» **TASK ITEM**: Your answer must consist of the records below, reproduced exactly, with every picture removed.

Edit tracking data
•••

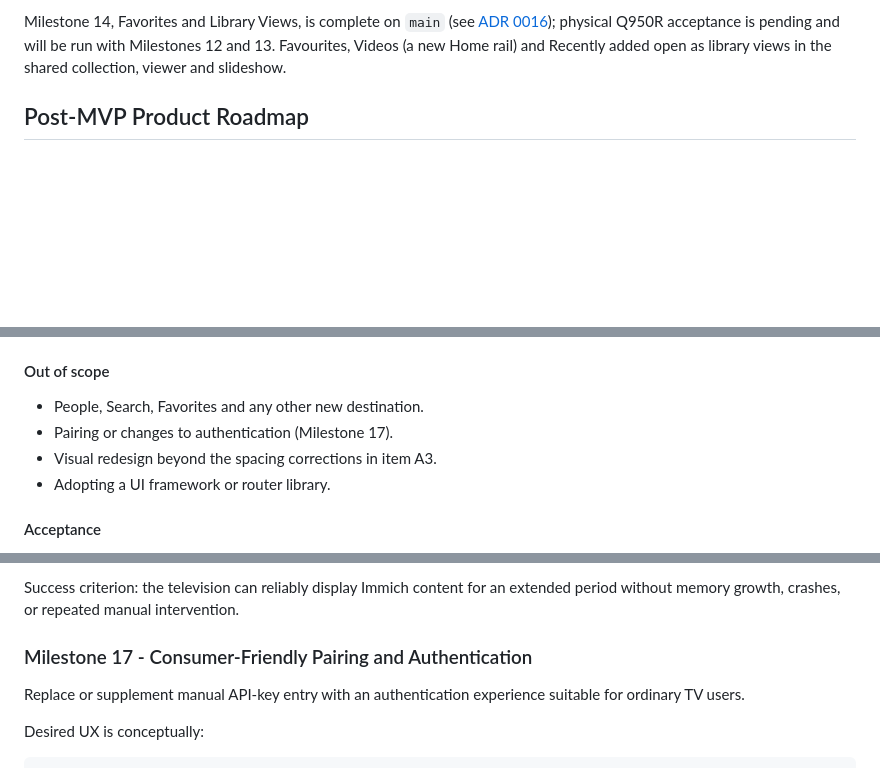
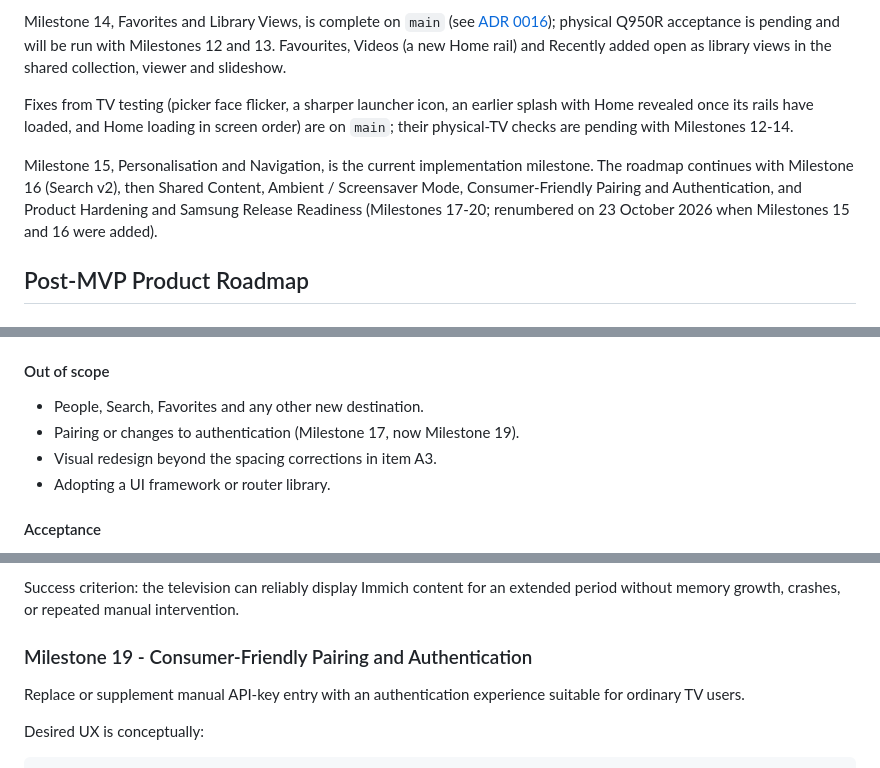
Before and after one commit to rfsmason/immich-tv-for-samsung, a Markdown page: docs/project-brief.md, 3 parts joined by grey strips. Drawn GitHub-style; blank space fills up the shorter version.

```diff
--- a/docs/project-brief.md
+++ b/docs/project-brief.md
@@ -74,6 +74,10 @@ Milestone 13, Search v1, is complete on `main` (see [ADR 0014](architecture/0014
 Development tooling: desktop screenshot and video capture against a demo library ([docs/capture.md](capture.md), [ADR 0015](architecture/0015-desktop-back-key.md)). It is not a milestone and does not replace physical-TV acceptance.
 
 Milestone 14, Favorites and Library Views, is complete on `main` (see [ADR 0016](architecture/0016-library-views.md)); physical Q950R acceptance is pending and will be run with Milestones 12 and 13. Favourites, Videos (a new Home rail) and Recently added open as library views in the shared collection, viewer and slideshow.
+
+Fixes from TV testing (picker face flicker, a sharper launcher icon, an earlier splash with Home revealed once its rails have loaded, and Home loading in screen order) are on `main`; their physical-TV checks are pending with Milestones 12-14.
+
+Milestone 15, Personalisation and Navigation, is the current implementation milestone. The roadmap continues with Milestone 16 (Search v2), then Shared Content, Ambient / Screensaver Mode, Consumer-Friendly Pairing and Authentication, and Product Hardening and Samsung Release Readiness (Milestones 17-20; renumbered on 23 October 2026 when Milestones 15 and 16 were added).
 
 ## Post-MVP Product Roadmap
 
@@ -295,7 +299,7 @@ Include a test that asserts no unsupported APIs reach the bundle, if the compati
 #### Out of scope
 
 - People, Search, Favorites and any other new destination.
-- Pairing or changes to authentication (Milestone 17).
+- Pairing or changes to authentication (Milestone 17, now Milestone 19).
 - Visual redesign beyond the spacing corrections in item A3.
 - Adopting a UI framework or router library.
 
@@ -423,7 +467,7 @@ Investigate Samsung/Tizen lifecycle and screensaver restrictions before deciding
 
 Success criterion: the television can reliably display Immich content for an extended period without memory growth, crashes, or repeated manual intervention.
 
-### Milestone 17 - Consumer-Friendly Pairing and Authentication
+### Milestone 19 - Consumer-Friendly Pairing and Authentication
 
 Replace or supplement manual API-key entry with an authentication experience suitable for ordinary TV users.
 
```
Also changed, not shown: other parts of docs/project-brief.md (+44 -4 lines), docs/architecture/0016-library-views.md (+1 -1 lines).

•••

» **OUTPUT OF THE EXERCISE**:
Before and after one commit to rfsmason/immich-tv-for-samsung, a Markdown page: docs/project-brief.md, 3 parts joined by grey strips. Drawn GitHub-style; blank space fills up the shorter version.

```diff
--- a/docs/project-brief.md
+++ b/docs/project-brief.md
@@ -74,6 +74,10 @@ Milestone 13, Search v1, is complete on `main` (see [ADR 0014](architecture/0014
 Development tooling: desktop screenshot and video capture against a demo library ([docs/capture.md](capture.md), [ADR 0015](architecture/0015-desktop-back-key.md)). It is not a milestone and does not replace physical-TV acceptance.
 
 Milestone 14, Favorites and Library Views, is complete on `main` (see [ADR 0016](architecture/0016-library-views.md)); physical Q950R acceptance is pending and will be run with Milestones 12 and 13. Favourites, Videos (a new Home rail) and Recently added open as library views in the shared collection, viewer and slideshow.
+
+Fixes from TV testing (picker face flicker, a sharper launcher icon, an earlier splash with Home revealed once its rails have loaded, and Home loading in screen order) are on `main`; their physical-TV checks are pending with Milestones 12-14.
+
+Milestone 15, Personalisation and Navigation, is the current implementation milestone. The roadmap continues with Milestone 16 (Search v2), then Shared Content, Ambient / Screensaver Mode, Consumer-Friendly Pairing and Authentication, and Product Hardening and Samsung Release Readiness (Milestones 17-20; renumbered on 23 October 2026 when Milestones 15 and 16 were added).
 
 ## Post-MVP Product Roadmap
 
@@ -295,7 +299,7 @@ Include a test that asserts no unsupported APIs reach the bundle, if the compati
 #### Out of scope
 
 - People, Search, Favorites and any other new destination.
-- Pairing or changes to authentication (Milestone 17).
+- Pairing or changes to authentication (Milestone 17, now Milestone 19).
 - Visual redesign beyond the spacing corrections in item A3.
 - Adopting a UI framework or router library.
 
@@ -423,7 +467,7 @@ Investigate Samsung/Tizen lifecycle and screensaver restrictions before deciding
 
 Success criterion: the television can reliably display Immich content for an extended period without memory growth, crashes, or repeated manual intervention.
 
-### Milestone 17 - Consumer-Friendly Pairing and Authentication
+### Milestone 19 - Consumer-Friendly Pairing and Authentication
 
 Replace or supplement manual API-key entry with an authentication experience suitable for ordinary TV users.
 
```
Also changed, not shown: other parts of docs/project-brief.md (+44 -4 lines), docs/architecture/0016-library-views.md (+1 -1 lines).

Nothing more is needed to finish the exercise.